Luckily the course at Cruden Bay has a driving range, so I was able to swing a few times and shake the rust off. I felt better by the time I got to the first tee. Cruden Bay, as you will see by the pictures, is simply one of the more visually amazing golf courses I've ever played on
I shot 77, and I will let the pictures do the talking as far as the course it concerned. I parred the last, and my golf in Scotland was finished. I don't think I could have asked for a better day and a better course to finish up on. I had a pint with David and his wife, then I was off to try to find the Bullars o' Buchan - a rock formation just north of Cruden Bay. I found it by chance and hiked out to the precipice - a daunting drop but amazing!
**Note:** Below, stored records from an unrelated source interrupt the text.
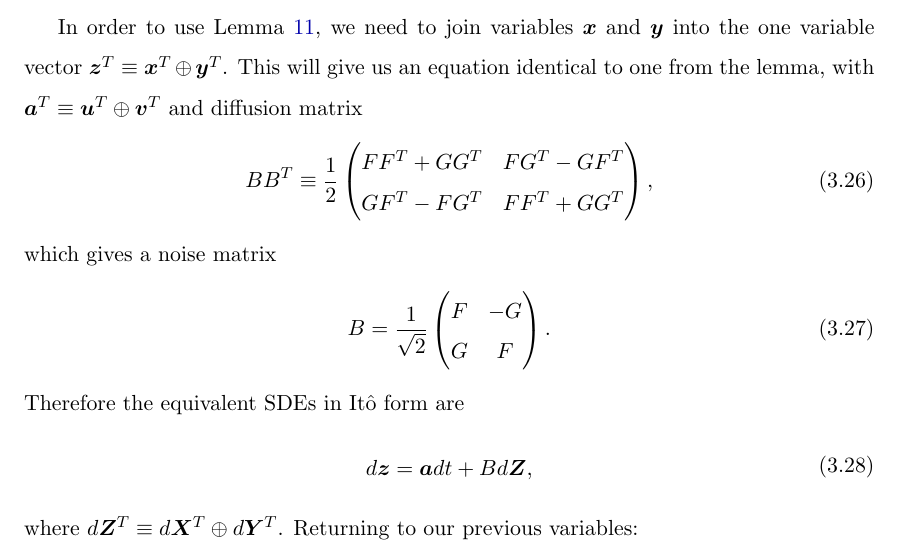
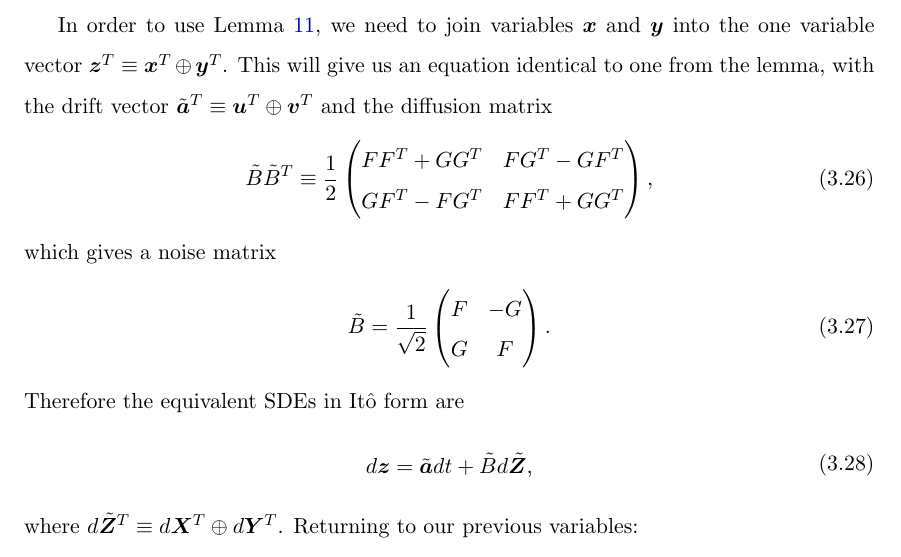
Before and after one commit to fjarri/thesis, a LaTeX thesis (thesis.tex, which reads chapters/wigner-bec/fpe.tex): part of page 47 of 91, cut so that both start at the same text. Compiled offline with pdfLaTeX.

Commit message:
chapters/wigner-bec/fpe: fixed name clash for combined-space vectors/matrices

```diff
--- a/chapters/wigner-bec/fpe.tex
+++ b/chapters/wigner-bec/fpe.tex
@@ -145,25 +145,25 @@ Since $F F^T + G G^T$ and $\bpartial_{\bm{x}} \bpartial_{\bm{x}}^T + \bpartial_{
 
 In order to use \lmmref{wigner-bec:fpe:fpe-sde-real},
 we need to join variables $\bm{x}$ and $\bm{y}$ into the one variable vector $\zvec^T \equiv \bm{x}^T \oplus \bm{y}^T$.
-This will give us an equation identical to one from the lemma, with $\avec^T \equiv \bm{u}^T \oplus \bm{v}^T$ and diffusion matrix
+This will give us an equation identical to one from the lemma, with the drift vector $\tilde{\avec}^T \equiv \bm{u}^T \oplus \bm{v}^T$ and the diffusion matrix
 \begin{eqn}
-	B B^T \equiv \frac{1}{2} \begin{pmatrix}
+	\tilde{B} \tilde{B}^T \equiv \frac{1}{2} \begin{pmatrix}
 		F F^T + G G^T & F G^T - G F^T \\
 		G F^T - F G^T & F F^T + G G^T
 	\end{pmatrix},
 \end{eqn}
 which gives a noise matrix
 \begin{eqn}
-	B = \frac{1}{\sqrt{2}} \begin{pmatrix}
+	\tilde{B} = \frac{1}{\sqrt{2}} \begin{pmatrix}
 		F & -G \\
 		G & F
 	\end{pmatrix}.
 \end{eqn}
 Therefore the equivalent SDEs in It\^{o} form are
 \begin{eqn}
-	d\zvec = \avec dt + B d\Zvec,
+	d\zvec = \tilde{\avec} dt + \tilde{B} d\tilde{\Zvec},
 \end{eqn}
-where $d\Zvec^T \equiv d\bm{X}^T \oplus d\bm{Y}^T$.
+where $d\tilde{\Zvec}^T \equiv d\bm{X}^T \oplus d\bm{Y}^T$.
 Returning to our previous variables:
 \begin{eqn}
 	d\bm{x} & = \bm{u} dt + \frac{1}{\sqrt{2}} F d\bm{X} - \frac{1}{\sqrt{2}} G d\bm{Y} \\
```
From there, I hopped on the motorway and zipped through Aberdeen. Just south of Aberdeen is Stonehaven, home of Dunnottar Castle. It is a castle ruin out on what looks like an island in the sea. You are able to walk there, but you have to go all the way down and all the way up to get to the castle proper. Definitely worth the trip. I thought it funny that the men's room was right on the edge of the cliffs. Guys, that is what we get for not putting the seat down!! Amazing views of the cliffs, and the castle. I am not good enough with words to describe it, so again the pictures tell the tale. I actually bumped in to David and his wife at the castle, and wished them a safe journey back as they were leaving upon my entrance to the ruins.
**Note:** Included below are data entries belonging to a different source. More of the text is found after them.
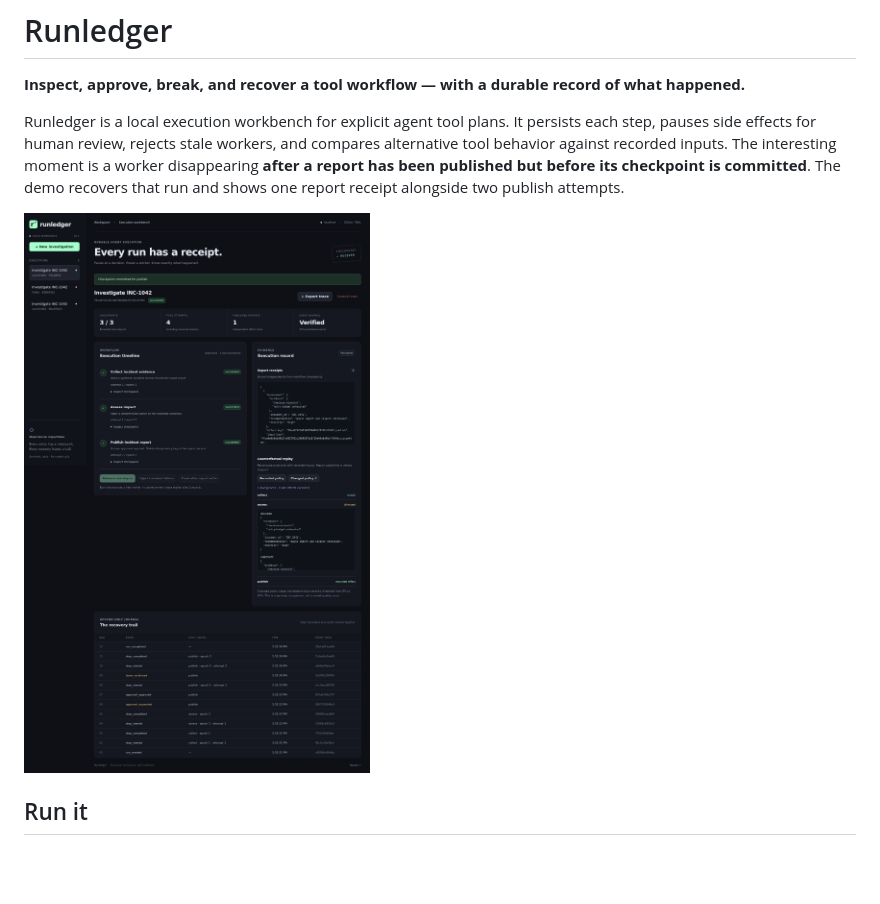
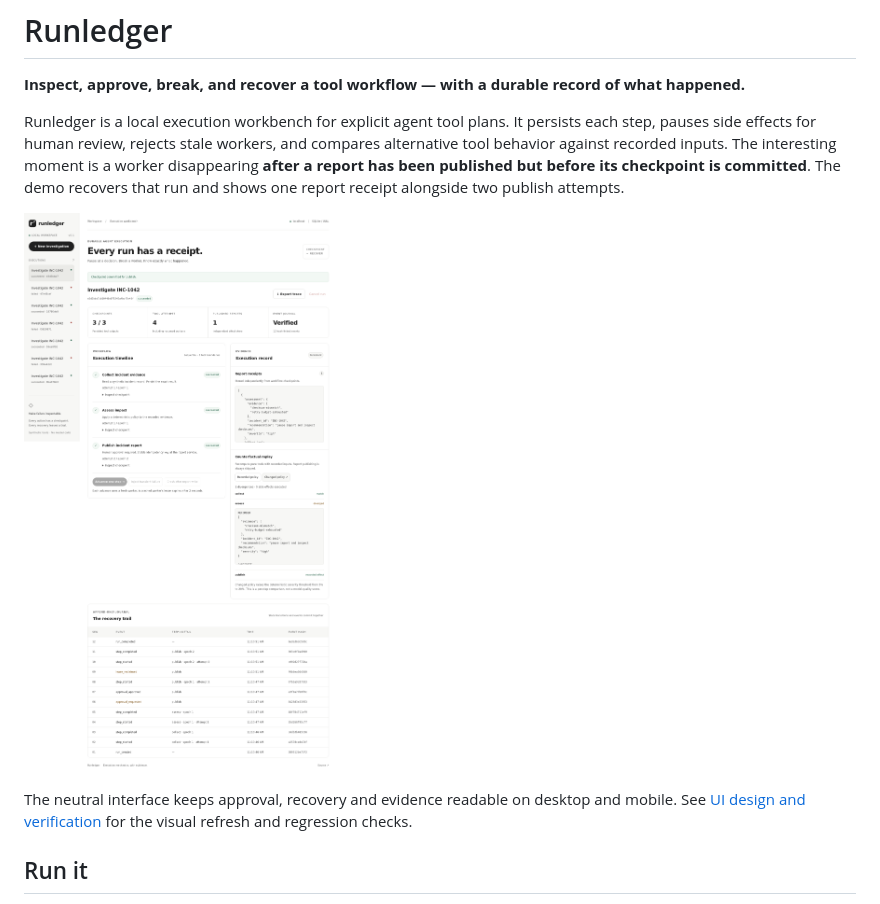
Before and after one commit to leodevnc/runledger, a Markdown page: README.md, the part around the change. Rendered like a GitHub page; pictures changed too: docs/workbench.png; blank space fills up the shorter version.

Commit message:
Refresh execution workbench with a neutral theme and readable evidence

```diff
--- a/README.md
+++ b/README.md
@@ -9,6 +9,8 @@ been published but before its checkpoint is committed**. The demo recovers that
 report receipt alongside two publish attempts.
 
 ![Runledger execution workbench](docs/workbench.png)
+
+The neutral interface keeps approval, recovery and evidence readable on desktop and mobile. See [UI design and verification](docs/ui-design.md) for the visual refresh and regression checks.
 
 ## Run it
 
```
Also changed, not shown: docs/test-evidence.md (+2 -0 lines), docs/ui-design.md (added, +16 -0 lines), docs/workbench-mobile.png, 3 other files.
Once I left Dunnottar, I drove down to Dundee, stopping to ask for directions to Blackness Rd., which is where my grandfather lived when he was a very small child. It was definitely in the working class section of town, and the apartments certainly looked old. The views of the Firth of Tay were wonderful from that area, though; the Tay Bridge was shimmering in the evening sun. I found the address, although what is there now does not quite mesh with our family tree!! After Dundee, I made it as far as Dumfermline before I saw a Travelodge and had to stop. I was exhausted from the drive, the fresh air, and all the walking. I had dinner somewhere but don't ask me where, and I simply oozed into bed. Cheers for now!